According to local reports, at Boston’s Union Wharf, gusts of 70 mph were recorded, while at Logan Airport, they were 68 mph, and at Northeastern University, they were 67 mph.
According to the National Weather Service, these were the harshest winds that Boston has seen since February 2013.
On the same day, Blue Hill Observatory also established a new record. Matt Douglas, an observer, said WBZ that gusts gusted up to 90 mph on Monday. At this peak of Blue Hill, the wind speed has not been this high since January 1996.
The National Weather Service (NWS) warned of high rates of regional flooding as the storm progressed northward.
A warm front is now draping down the coastal regions from Maine to Virginia. However, the latest report from NWS says extensive, severe rainfall will keep moving the stream northward.
According to the NWS, additional coastal instability along a narrow line of marginal strength was also anticipated. The areas most likely to get heavy rain, with a probability of 1 inch per hour or more, are portions of New Jersey, Connecticut, southern New York, and western Massachusetts.

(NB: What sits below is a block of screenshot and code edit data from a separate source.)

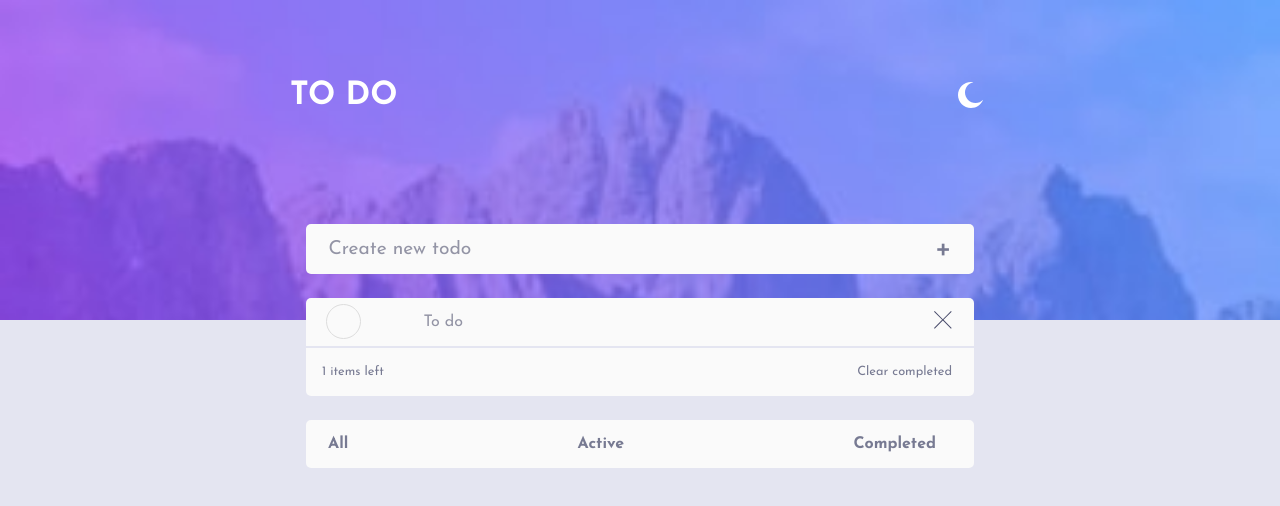
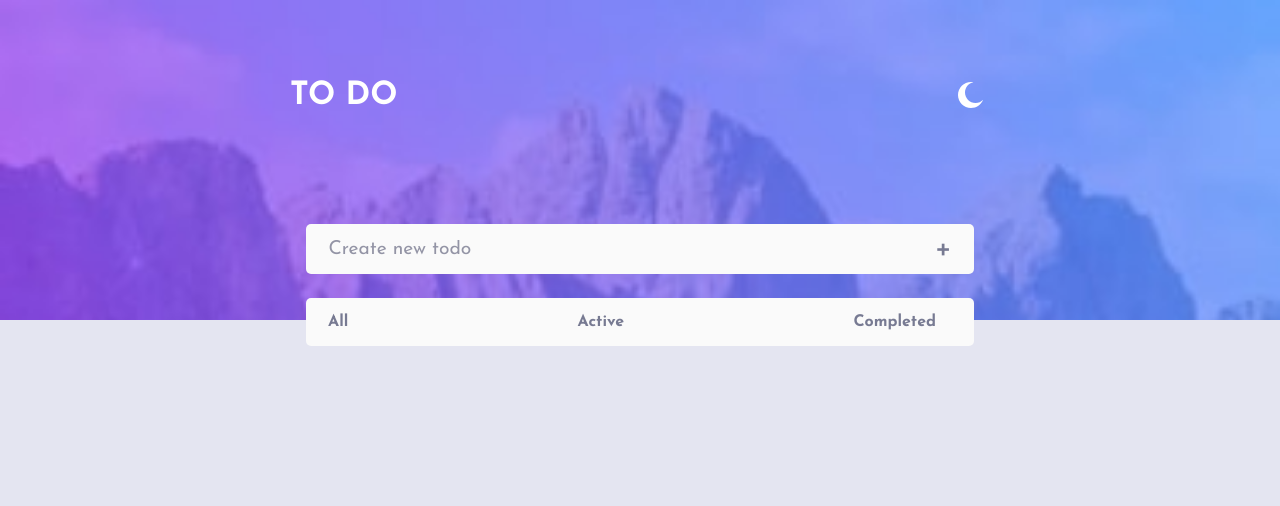
Before and after one commit to michalmosior/to-do-react, a React (Vite) app: page / in a window 1280 px wide. Shown: the top 506 px of the page. Built offline with nearby package versions, Linux system fonts and the light colour scheme.

Commit message:
added add tasks function

```diff
--- a/src/App.jsx
+++ b/src/App.jsx
@@ -10,8 +10,8 @@ function App() {
 		setTheme(!theme);
 	};
 	return (
-		<div className={styles.app} data-theme={theme}>
-			<Header changeTheme={changeThemeHandler} theme={theme}/>
+		<div className={styles.app} data-theme={theme.toString()}>
+			<Header changeTheme={changeThemeHandler} theme={theme} />
 			<Main />
 		</div>
 	);
--- a/src/components/InfoBar/InfoBar.jsx
+++ b/src/components/InfoBar/InfoBar.jsx
@@ -1,9 +1,9 @@
 import styles from './InfoBar.module.css';
 
-const InfoBar = () => {
+const InfoBar = ({ itemsLeft }) => {
 	return (
 		<li className={styles.infoBar}>
-			<p className={styles.info}>1 items left</p>
+			<p className={styles.info}>{itemsLeft} items left</p>
 			<button className={styles.clearCompletedButton}>Clear completed</button>
 		</li>
 	);
--- a/src/components/Main/Main.jsx
+++ b/src/components/Main/Main.jsx
@@ -1,3 +1,4 @@
+import { useState } from 'react';
 import styles from './Main.module.css';
 import TaskInput from '../TaskInput/TaskInput';
 import TaskAddButton from '../TaskAddButton/TaskAddButton';
@@ -5,13 +6,36 @@ import TasksList from '../TasksList/TasksList';
 import ButtonsBar from '../ButtonsBar/ButtonsBar';
 
 const Main = () => {
+	const [enteredDescription, setEnteredDescription] = useState('');
+	const [tasks, setTasks] = useState([]);
+	const [index, setIndex] = useState(0);
+
+	const submitHandler = (e) => {
+		e.preventDefault();
+		const newTask = {
+			taskDescription: enteredDescription,
+			completed: false,
+			id: index,
+		};
+		setIndex(index + 1);
+		addTaskHandler(newTask);
+		e.target.reset();
+	};
+
+	const taskDescriptionHandler = (e) => {
+		setEnteredDescription(e.target.value);
+	};
+	const addTaskHandler = (task) => {
+		setTasks((tasks) => [task, ...tasks]);
+	};
+
 	return (
 		<main className={styles.main}>
-			<form>
-				<TaskInput />
+			<form onSubmit={submitHandler}>
+				<TaskInput newTaskDescription={taskDescriptionHandler} />
 				<TaskAddButton />
 			</form>
-			<TasksList />
+			<TasksList tasks={tasks} />
 			<ButtonsBar />
 		</main>
 	);
--- a/src/components/TaskInput/TaskInput.jsx
+++ b/src/components/TaskInput/TaskInput.jsx
@@ -1,12 +1,13 @@
 import styles from './TaskInput.module.css';
 
-const TaskInput = () => {
+const TaskInput = ({ newTaskDescription }) => {
 	return (
 		<input
 			type='text'
 			placeholder='Create new todo'
 			className={styles.input}
 			required
+			onChange={newTaskDescription}
 		/>
 	);
 };
--- a/src/components/TaskItem/TaskItem.jsx
+++ b/src/components/TaskItem/TaskItem.jsx
@@ -1,16 +1,16 @@
 import styles from './TaskItem.module.css';
 import iconCross from '../../assets/icon-cross.svg';
 
-const TaskItem = () => {
+const TaskItem = ({ tasks, id, description }) => {
 	return (
-		<li className={styles.taskBox}>
+		<li className={styles.taskBox} id={id}>
 			<input
 				type='checkbox'
 				name='check'
 				id='check'
 				className={styles.checkbox}
 			/>
-			<p className={styles.taskDescription}>To do</p>
+			<p className={styles.taskDescription}>{description}</p>
 			<button className={styles.deleteButton}>
 				<img src={iconCross} />
 			</button>
--- a/src/components/TasksList/TasksList.jsx
+++ b/src/components/TasksList/TasksList.jsx
@@ -2,11 +2,19 @@ import styles from './TasksList.module.css';
 import TaskItem from '../TaskItem/TaskItem';
 import InfoBar from '../InfoBar/InfoBar';
 
-const TasksList = () => {
+const TasksList = ({ tasks }) => {
 	return (
 		<ul className={styles.tasksList}>
-			<TaskItem />
-			<InfoBar />
+			{tasks.length > 0 &&
+				tasks.map((task) => (
+					<TaskItem
+						key={task.id}
+						description={task.taskDescription}
+						id={task.id}
+						tasks={tasks}
+					/>
+				))}
+			{tasks.length > 0 && <InfoBar itemsLeft={tasks.length} />}
 		</ul>
 	);
 };
```
Also changed, not shown: src/index.css (+0 -8 lines).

The highly populated passageway from New Jersey, New York, and parts of Connecticut and Massachusetts is experiencing flooding concerns due to prolonged rainfall and higher rain rates. Local event totals may exceed 5 inches, according to the NWS.
Officials warned not to drive through flooded regions, causing several schools in the area to be delayed.
Many flights in the region were delayed at the airports. At Boston’s Logan International Airport, almost 200 flights were either late or canceled.
According to a report, most of the mid-Atlantic and Northeast have had a wet December due to rainstorms and flooding. Richmond, Virginia, and Allentown, Pennsylvania, have never had a rainier December, while dozens of other cities have made it into the top ten.